Current research suggests laminin, a protein that helps cells stick together, may lead to enhanced muscle repair in muscular dystrophy. The related report by Rooney et al, "Laminin-111 restores regenerative capacity in a mouse model for alpha 7 integrin congenital myopathy," appears in the January 2009 issue of The American Journal of Pathology.
Muscular dystrophy is a group of inherited genetic diseases that cause progressive muscle weakness. In one type of muscular dystrophy, patients with mutations in the adhesion molecule alpha 7 integrin experience delayed developmental milestones and impaired mobility. There is currently no treatment or cure for alpha 7 integrin congenital myopathy.

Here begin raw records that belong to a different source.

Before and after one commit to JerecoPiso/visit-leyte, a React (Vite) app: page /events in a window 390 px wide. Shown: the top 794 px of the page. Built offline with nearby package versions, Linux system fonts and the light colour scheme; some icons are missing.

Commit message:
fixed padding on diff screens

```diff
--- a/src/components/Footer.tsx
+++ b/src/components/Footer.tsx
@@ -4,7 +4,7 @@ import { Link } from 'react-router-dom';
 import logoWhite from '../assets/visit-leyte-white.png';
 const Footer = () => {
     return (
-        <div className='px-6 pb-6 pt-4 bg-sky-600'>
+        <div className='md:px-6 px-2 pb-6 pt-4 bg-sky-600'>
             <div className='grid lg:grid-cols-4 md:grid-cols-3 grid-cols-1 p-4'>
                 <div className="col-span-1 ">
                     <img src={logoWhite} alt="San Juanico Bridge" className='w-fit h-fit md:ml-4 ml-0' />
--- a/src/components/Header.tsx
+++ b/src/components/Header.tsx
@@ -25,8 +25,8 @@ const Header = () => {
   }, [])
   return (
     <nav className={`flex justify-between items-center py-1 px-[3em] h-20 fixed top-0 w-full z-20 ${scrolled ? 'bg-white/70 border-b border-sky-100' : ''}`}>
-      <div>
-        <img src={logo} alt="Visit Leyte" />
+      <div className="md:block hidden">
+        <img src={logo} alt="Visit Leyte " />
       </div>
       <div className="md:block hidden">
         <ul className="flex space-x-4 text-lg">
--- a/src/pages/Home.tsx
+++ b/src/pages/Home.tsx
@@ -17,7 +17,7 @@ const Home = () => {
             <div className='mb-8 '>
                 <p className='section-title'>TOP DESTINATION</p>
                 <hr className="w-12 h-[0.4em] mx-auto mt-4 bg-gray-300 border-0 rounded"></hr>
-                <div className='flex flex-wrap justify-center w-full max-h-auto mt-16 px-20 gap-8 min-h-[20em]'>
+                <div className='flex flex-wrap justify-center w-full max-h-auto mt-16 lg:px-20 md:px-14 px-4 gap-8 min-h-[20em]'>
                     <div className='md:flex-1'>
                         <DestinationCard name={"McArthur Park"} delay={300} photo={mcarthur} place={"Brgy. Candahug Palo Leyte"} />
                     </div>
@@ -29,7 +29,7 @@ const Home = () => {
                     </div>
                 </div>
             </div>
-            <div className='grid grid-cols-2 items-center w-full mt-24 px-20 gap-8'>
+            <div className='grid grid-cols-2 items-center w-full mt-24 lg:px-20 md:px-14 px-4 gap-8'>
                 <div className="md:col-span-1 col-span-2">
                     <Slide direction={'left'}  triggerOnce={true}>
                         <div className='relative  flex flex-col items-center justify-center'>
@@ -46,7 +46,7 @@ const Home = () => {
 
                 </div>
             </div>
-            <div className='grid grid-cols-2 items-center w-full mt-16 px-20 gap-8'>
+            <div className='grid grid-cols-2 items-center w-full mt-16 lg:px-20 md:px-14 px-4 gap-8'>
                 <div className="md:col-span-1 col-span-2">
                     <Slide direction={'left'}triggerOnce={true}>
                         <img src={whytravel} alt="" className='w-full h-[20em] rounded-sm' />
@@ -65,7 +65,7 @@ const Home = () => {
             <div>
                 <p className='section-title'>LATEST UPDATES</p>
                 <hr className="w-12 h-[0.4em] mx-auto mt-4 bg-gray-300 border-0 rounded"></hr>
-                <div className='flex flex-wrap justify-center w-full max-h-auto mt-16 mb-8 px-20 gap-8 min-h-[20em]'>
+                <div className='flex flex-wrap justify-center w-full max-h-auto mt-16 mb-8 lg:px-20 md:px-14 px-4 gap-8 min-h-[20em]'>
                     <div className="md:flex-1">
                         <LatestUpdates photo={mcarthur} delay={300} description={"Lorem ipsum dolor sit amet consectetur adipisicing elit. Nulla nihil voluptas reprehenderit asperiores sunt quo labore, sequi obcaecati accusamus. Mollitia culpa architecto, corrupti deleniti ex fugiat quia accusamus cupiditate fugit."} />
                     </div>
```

Interactions of alpha 7 integrin with laminin, an extracellular protein found surrounding muscle fibers, promote muscle cell health and survival. Alpha 7 integrin has also been implicated in muscle repair. To determine if alpha 7 integrin is critical for muscle repair, researchers led by Dr. Dean Burkin at The University of Nevada School of Medicine examined the response to muscle damage in alpha 7 integrin-deficient mice. They found that alpha 7 integrin-deficient muscle exhibited defective muscular regeneration. Injection of laminin-111, however, restored muscle repair and regeneration.
Paper: Rooney JE, Gurpur PB, Yablonka-Reuveni Z, and Burkin DJ: Laminin-111 restores regenerative capacity in a mouse model for alpha 7 integrin congenital myopathy. Am J Pathol 2009 174: 256-264

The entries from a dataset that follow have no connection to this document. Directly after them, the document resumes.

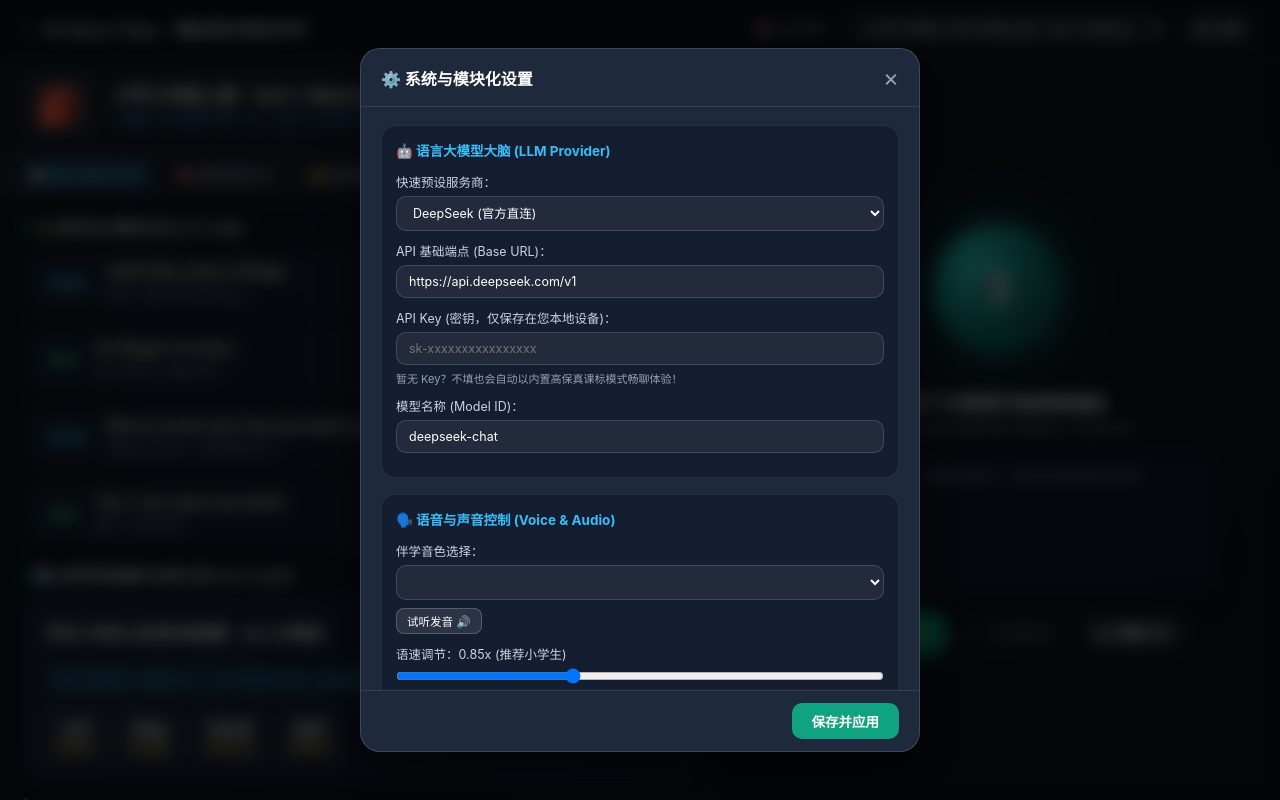
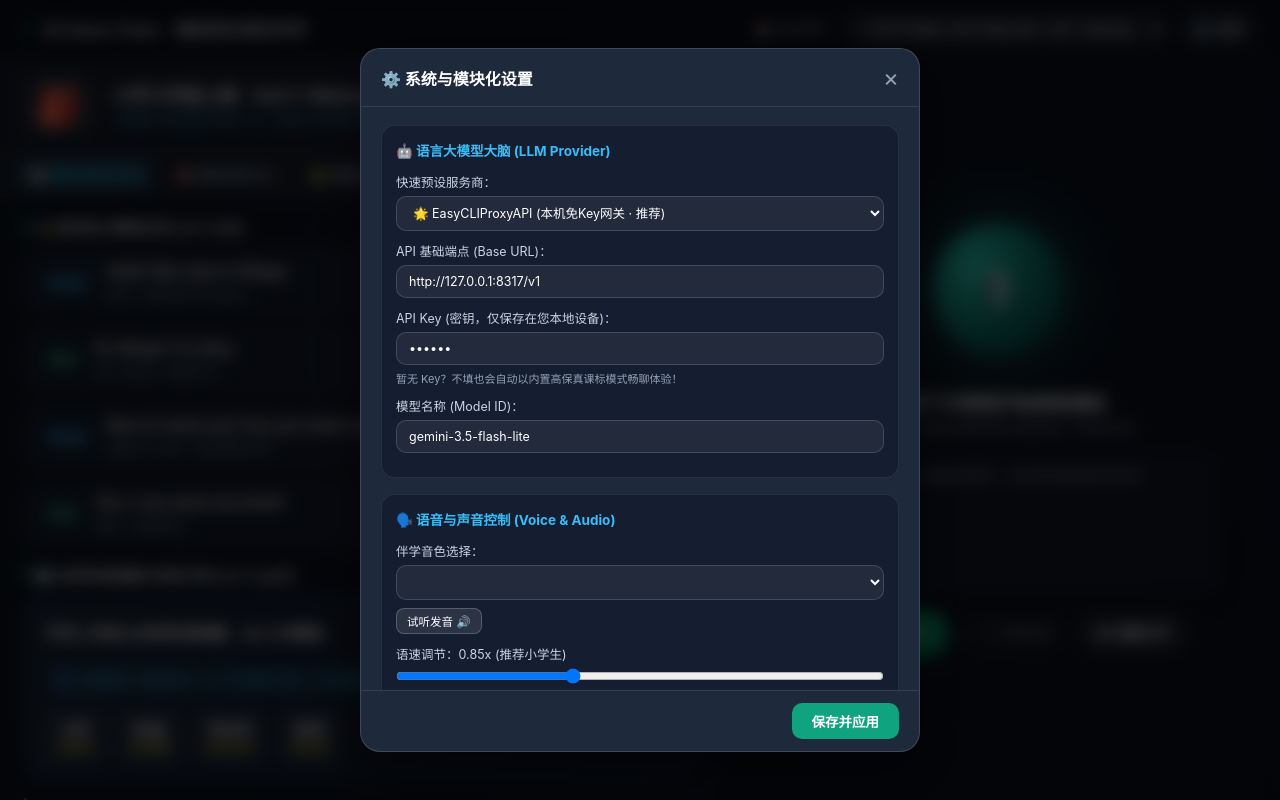
Before and after one commit to http4305/ai-voice-tutor, a website: page index.html in a window 1280 px wide. Both pictures are taken after a click on the button "⚙️ 设置". Drawn offline with Linux system fonts and the light colour scheme; no server answers.

Commit message:
feat: default connect to local EasyCLIProxyAPI with gemini-3.5 and OAuth models

```diff
--- a/app.js
+++ b/app.js
@@ -7,6 +7,12 @@
  */
 
 const PRESETS = {
+  easycliproxy: {
+    baseUrl: 'http://127.0.0.1:8317/v1',
+    model: 'gemini-3.5-flash-lite',
+    apiKey: '123456',
+    placeholder: '已直连 EasyCLIProxyAPI (默认: 123456)'
+  },
   deepseek: {
     baseUrl: 'https://api.deepseek.com/v1',
     model: 'deepseek-chat',
@@ -55,12 +61,12 @@
   mistakes: [],
   quizScore: 0,
 
-  // 本地配置
+  // 本地配置（默认直连 EasyCLIProxyAPI）
   config: {
-    preset: 'deepseek',
-    baseUrl: 'https://api.deepseek.com/v1',
-    apiKey: '',
-    modelName: 'deepseek-chat',
+    preset: 'easycliproxy',
+    baseUrl: 'http://127.0.0.1:8317/v1',
+    apiKey: '123456',
+    modelName: 'gemini-3.5-flash-lite',
     voiceURI: '',
     speechRate: 0.85,
     vadTimeout: 1.2,
--- a/index.html
+++ b/index.html
@@ -200,6 +200,7 @@
           <div class="form-group">
             <label>快速预设服务商：</label>
             <select id="modelPresetSelect">
+              <option value="easycliproxy" selected>🌟 EasyCLIProxyAPI (本机免Key网关 · 推荐)</option>
               <option value="deepseek">DeepSeek (官方直连)</option>
               <option value="qwen">阿里通义千问 (DashScope)</option>
               <option value="siliconflow">SiliconFlow (硅基流动)</option>
```
Also changed, not shown: server.js (+6 -9 lines), www/app.js (+11 -5 lines), www/index.html (+1 -0 lines), 2 other files.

Source: American Journal of Pathology
Explore further: New gene transfer strategy shows promise for limb girdle and other muscular dystrophies